Cameron is mirroring Obama because their brain circuitry is making them experience a shared reality. Possibly, mirror neurons are at work here while Obama speaks with Cameron. Mirror neurons, an interesting discovery of behavioral neuroscience, instantly create a shared experience by mimicking the emotions of the other person whenever a person detects an emotion. It’s often said that a smile is contagious, mirror neurons explain the rationale behind one person’s smile spreading smiles all over. An effective leader is successfully able to establish rapport with his/her followers. Daniel Goleman refers to this rapport as ‘resonance’, something which emerges unconsciously owing to mirror neurons. In the image, mirror neurons are contributing to the identical expressions and body language of Barack Obama and David Cameron. Mirroring of emotions leads the follower and leaders to develop rapport which contribute to the effectiveness of a leader.

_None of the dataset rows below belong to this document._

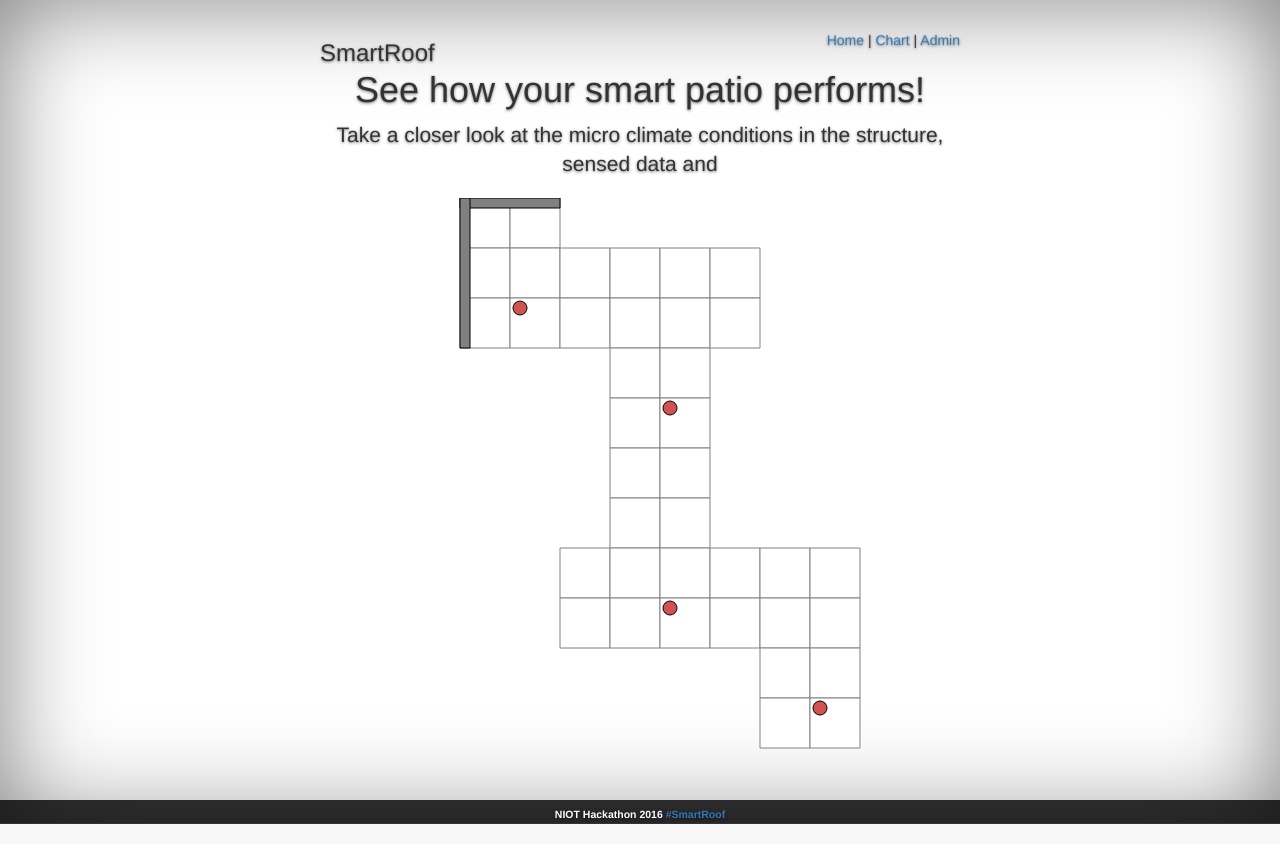
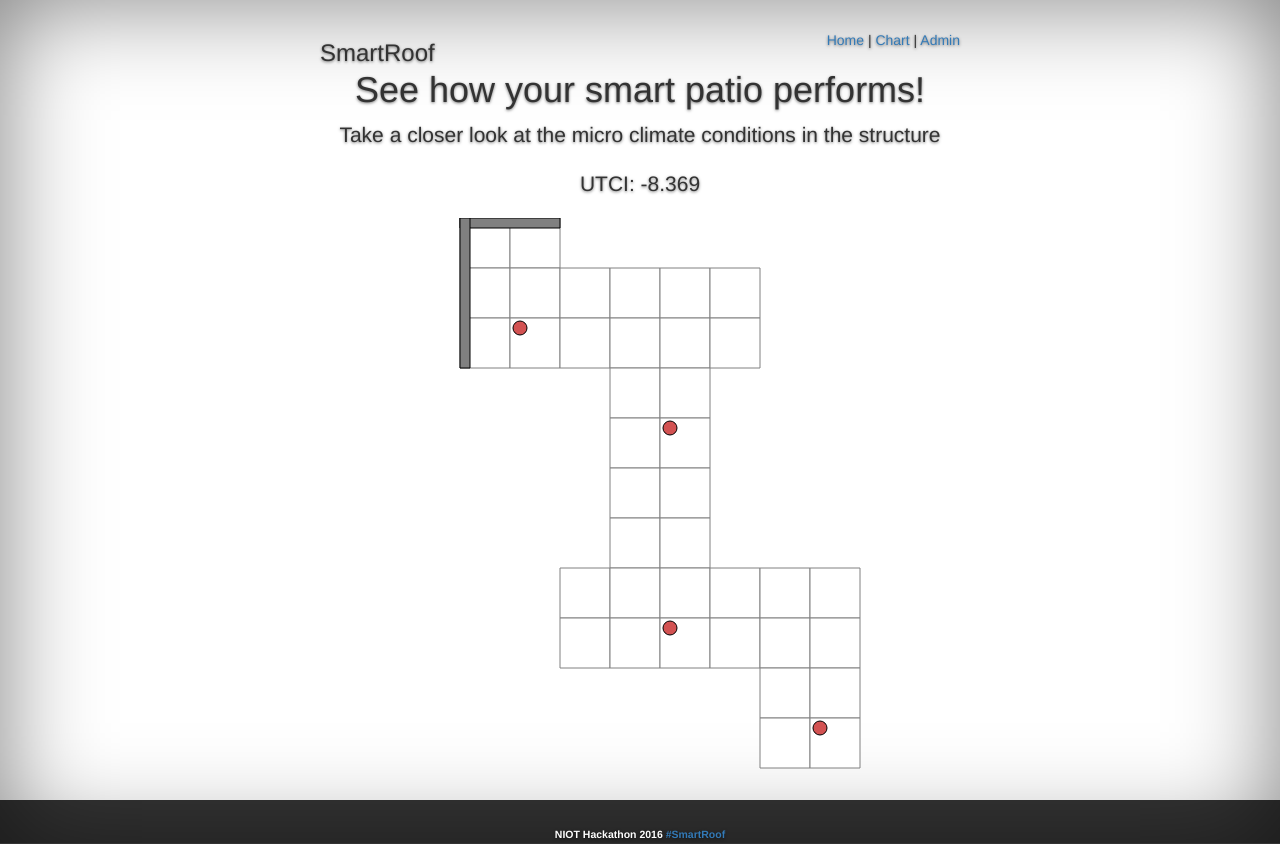
Before and after one commit to asterixslashstar/SmartRoofNIOTH, a CodeIgniter app: page /SmartRoofNIOTH/ in a window 1280 px wide. Run offline with CodeIgniter, Linux system fonts and the light colour scheme; data that the repository does not hold is empty.

Commit message:
client polling

```diff
--- a/application/views/welcome_message.php
+++ b/application/views/welcome_message.php
@@ -2,7 +2,8 @@
 
     <div class="inner cover" style="margin-top: 70px;">
       <h1 class="cover-heading">See how your smart patio performs!</h1>
-      <p class="lead">Take a closer look at the micro climate conditions in the structure, sensed data and </p>
+      <p class="lead">Take a closer look at the micro climate conditions in the structure </p>
+      <p class="lead">UTCI: <span id="utci"></span></p>
         <div class="planViewContainer"></div>
     </div>
 
@@ -14,6 +15,8 @@
     <script src="assets/d3/d3.js" charset="utf-8"></script>
     <script src="assets/d3/d3tip.js" charset="utf-8"></script>
 
+    <script src="assets/js/client_services.js"></script>
+
     <script src="assets/pretty_client/smartroof.js"></script>
     <script src="assets/pretty_client/sensors.js"></script>
     <script src="assets/pretty_client/panels.js"></script>
--- a/assets/js/client_services.js
+++ b/assets/js/client_services.js
@@ -2,4 +2,32 @@
  * Created by asterixslashstar on 4/23/2016.
  */
 
-function
+
+function update_utci(data) {
+    var utci = document.getElementById("utci");
+    utci.innerHTML = data['shade'];
+}
+
+
+function poll() {
+    var endpoint = "http://localhost/SmartRoofNIOTH/index.php/environment/current";
+
+    $.ajax({
+        url: endpoint,
+        type: "GET",
+        success: function(result){
+            update_utci(jQuery.parseJSON(result)) ;
+            console.log('update');
+            console.log(result['shade']);
+        }
+    })
+
+    get_data("panels", null, null, function () {
+
+        //call panel transition function here
+
+    });
+}
+
+
+setTimeout(poll(),2000);
```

The concept of mirror neurons emerged from Neuroleadership, a field involving the application of findings from neuroscience to the field of leadership. Neuroleadership focuses on providing empirical behavioral insights and explanations. Making use of brain imaging, this field lets us ‘see’ leaders’ emotions by mapping their brain activity in contrast to observing the behavioral manifestations of emotions or self-reports which might not be accurate predictors.

One of the extensions of neuroleadership is social neuroscience. Social neuroscience – the study of brain activity while people interact – emphasizes the need for a leader to be socially intelligent in addition to achieving an optimal level of self-mastery. Social intelligence is a set of interpersonal competencies built on specific neural circuits (and related endocrine systems) that inspire others to be effective. Self-mastery which is inclusive of self-awareness and self-control was majorly rooted in individual psychology while social intelligence is a relationship-oriented concept to leadership assessment. Mirror Neurons underlie the neural circuitry involved in social intelligence. Exploring the biological underpinning behind social skills is a relatively new approach. It has been found that social intelligence is a more powerful predictor of performance compared to self-mastery.

Considering the important role that mirror neurons play in leadership, one might wonder if there is a method to strengthen mirror neurons. Presently, there is no established method to strengthen mirror neurons due to lack of clarity on precise firing patterns. A genuine interest in changing one’s behavior accompanied with appropriate diagnosis and training is a known way to advance one’s social intelligence. However, conscious attempts to display social intelligence might be detrimental. Spending time with a person exhibiting the effective behavior would stimulate one’s mirror neurons and is yet another approach to inculcate social intelligence.

Findings from neuroleadership imply leadership development must include intangible traits like empathy, adaptability, conflict management style etc. An effective leader must be able to read the prevalent social norms of his/her follower group, pay attention to his/her followers’ emotional needs and communicate an idea with conviction.

References

  • Goleman, D., & Boyatzis, R. (2008). Social intelligence and the biology of leadership. Harvard Business Review, 86(9), 74-81
  • Ringleb, A.H., Rock D., & Ancona, C. (2015). Neuroleadership in 2014. Neuroleadership Journal, 5, 1-27
Recommended Posts

Leave a Comment

Contact Us

We're not around right now. But you can send us an email and we'll get back to you, asap.